Recorded information:
++++

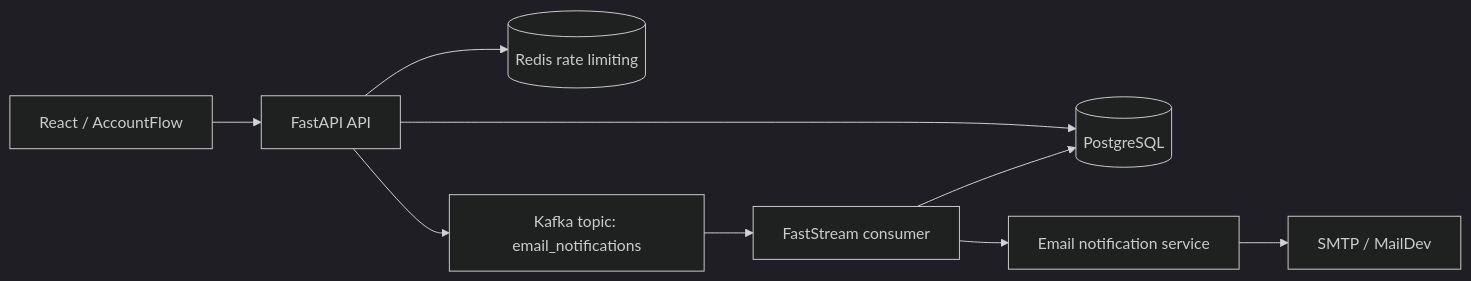
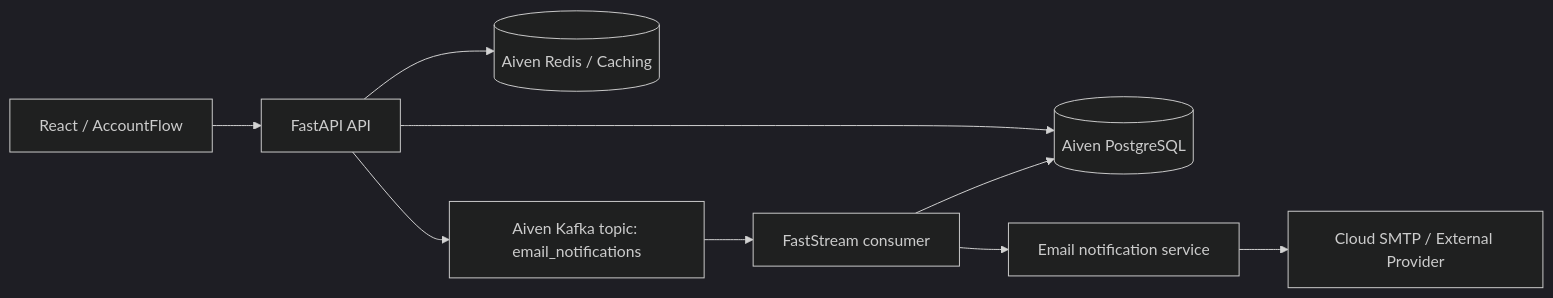
One commit to DhrithiHH/Event-Driven-Account-Management-Platform--backend changed the first of 2 diagrams in Readme.md. Above: the diagram before and after it, drawn with Mermaid (dark theme). The commit also changed other lines of this file and 13 other files, not shown here.

Commit message:
Remove Docker and configure backend for Aiven services (PostgreSQL, Kafka, Redis)

````diff
--- a/Readme.md
+++ b/Readme.md
@@ -23,11 +23,11 @@
 ```mermaid
 flowchart LR
     FE[React / AccountFlow] --> API[FastAPI API]
-    API --> PG[(PostgreSQL)]
-    API --> Redis[(Redis rate limiting)]
-    API --> Kafka[Kafka topic: email_notifications]
+    API --> PG[(Aiven PostgreSQL)]
+    API --> Redis[(Aiven Redis / Caching)]
+    API --> Kafka[Aiven Kafka topic: email_notifications]
     Kafka --> FS[FastStream consumer]
     FS --> SMTP[Email notification service]
-    SMTP --> MailDev[SMTP / MailDev]
+    SMTP --> CloudSMTP[Cloud SMTP / External Provider]
     FS --> PG
 ```
````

++++

The task:
Once you have counted the lines above that contain "SMTP", give that number alone.

Task response:
3